Posted by Corey Whelan on with 2 Comments

by Corey Whelan

Imagine sitting in a doctor’s office and hearing the words, “We can find nothing wrong.” If the doctor was a cardiologist or oncologist you would probably go weak in the knees with giddy relief.  But, if the doctor is a reproductive endocrinologist, and you are seeing him or her because of infertility, these words may bring you anything but relief.  Instead, you are likely to feel confused, angry and frustrated, without a linear path towards your goal of having a healthy baby.  Unfortunately, this scenario plays itself out in around 12% - 25% of all infertility related cases, and is called unexplained, or idiopathic, infertility.    

 When starting infertility treatment, your reproductive endocrinologist will perform a number of tests on both the male and female partners, if you are in a couple.  These tests will include:

  • Blood tests to determine hormone levels
  • Routine screenings of both partners for sexually transmitted infections (STI’s), HIV, and hepatitis
  • Medical histories for both partners will be taken.  Family histories will also be discussed, in order to determine if polycystic ovarian syndrome (PCOS), premature ovarian failure (POF), endometriosis, celiac disease, varicocele, and other disorders are evident in either male or female family members. 
  • Charting of menstrual history
  • Bacterial screening[A1] 
  • Ultrasound
  • Hysterosalpingogram (HSG), which if suspicious, may be followed by a Hysteroscopy and/or Laparoscopy.
  • Semen analysis (even if he’s fathered a child before)

 The challenge is this.  Even with state of the art, current medical advancements, there is still much that is simply unknown about the causes of infertility.  Subtle, biochemical or immune factors that can stop conception cold may not even show up through current testing protocols. In addition, multiple, simultaneous issues may be at play that individually, would not necessarily stop you from conceiving but when coupled together, lessen the chances that pregnancy will occur.  Sometimes, a single, significant obstacle for which there is no accurate testing may be at fault.  Simply put, some possible causes of infertility continue to baffle scientists and doctors alike, and may continue to remain, unexplained.

Want to learn more?  Click here to read Path2Parenthood's comprehensive fact sheet on unexplained infertility.

Click here to watch a short video, featuring Jason Griffith, M.D.


to leave comment

Laura Barnard Oct 1, 2011 9:52pm

For 18 months, after scores of blood tests of both me and my husband, we kept hearing, "You're completely normal. There is nothing wrong with you." However, after visiting an endocrinologist, he performed a test that showed my eggs were "fair" and not "good," but still manageable. While this diagnosis did provide a level of relief, nearly one year ago, we're still trying to overcome our problems, and now my anxiety has moved from, "What's wrong with me?" to "Will this (treatment) really work?".

Everyone deals with this news differently, but I think it is important for the healthcare professionals to remember to thoroughly explain the pros and cons of each treatment option and test, and why they may or may not work or find a problem/solution.

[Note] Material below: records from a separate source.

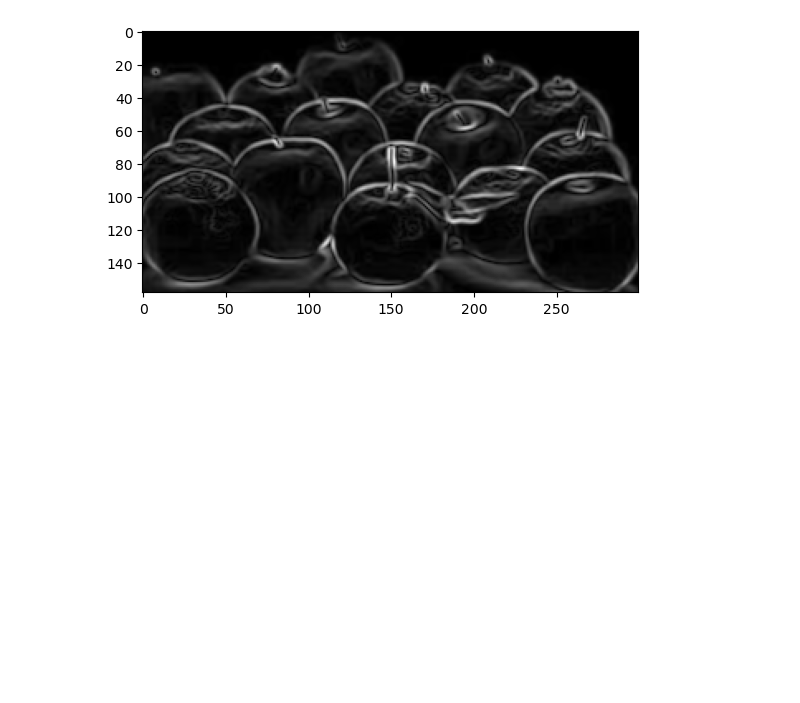
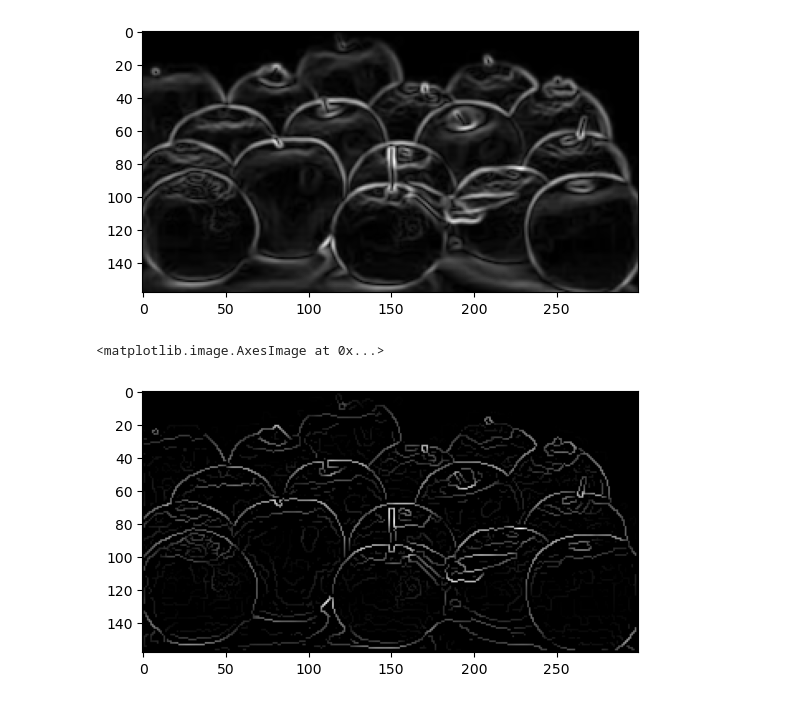
Before and after one commit to Dananjay996/MachineVision, a Jupyter notebook: Lab6.ipynb, the cells around one changed output. Saved outputs shown, nothing was run; the diff lists cells and outputs as text; code cells hidden in the pictures; blank space fills up the shorter version.

```diff
--- a/Lab6.ipynb
+++ b/Lab6.ipynb
@@ -104,0 +104,44 @@ plt.imshow(sobel_filtered_image, cmap='gray')
+# %%
+# Non-max Supression
+def non_max_supression(sobel_filtered_image, angle):
+    nms = np.zeros_like(sobel_filtered_image)
+    angle = angle * 180. / np.pi
+    angle[angle < 0] += 180
+
+    for i in range(1, sobel_filtered_image.shape[0] - 1):
+        for j in range(1, sobel_filtered_image.shape[1] - 1):
+            try:
+                q = 255
+                r = 255
+
+                # Angle 0
+                if (0 <= angle[i, j] < 22.5) or (157.5 <= angle[i, j] <= 180):
+                    q = sobel_filtered_image[i, j + 1]
+                    r = sobel_filtered_image[i, j - 1]
+                # Angle 45
+                elif 22.5 <= angle[i, j] < 67.5:
+                    q = sobel_filtered_image[i + 1, j - 1]
+                    r = sobel_filtered_image[i - 1, j + 1]
+                # Angle 90
+                elif 67.5 <= angle[i, j] < 112.5:
+                    q = sobel_filtered_image[i + 1, j]
+                    r = sobel_filtered_image[i - 1, j]
+                # Angle 135
+                elif 112.5 <= angle[i, j] < 157.5:
+                    q = sobel_filtered_image[i - 1, j - 1]
+                    r = sobel_filtered_image[i + 1, j + 1]
+
+                if (sobel_filtered_image[i, j] >= q) and (sobel_filtered_image[i, j] >= r):
+                    nms[i, j] = sobel_filtered_image[i, j]
+                else:
+                    nms[i, j] = 0
+            except IndexError as e:
+                pass
+    return nms
+
+non_max_supressed_image = non_max_supression(sobel_filtered_image, sobel_theta)
+# %%
+plt.imshow(non_max_supressed_image, cmap='gray')
+# %% [output]
+<matplotlib.image.AxesImage at 0x...>
+[figure, added]
```
Also changed, not shown: parts of 5 cells of this notebook.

Patients need to come in with questions about their condition and not be afraid to ask if more tests or treatment options are available.

My hope is we'll eventually get lucky, but I wish there was some way my journey could help further the understanding of infertility and help make it less taboo in some communities. Great post.

Corey Whelan Oct 3, 2011 9:41am

It is a pet peeve of mine that doctors, particularly low tech gynecologists, hold onto their patients for far too long before pushing them to see an infertility specialist, such as a reproductive endocrinologist. Laura, I hope things work out for you. If there is any information that The AFA can provide, please write back and let me know.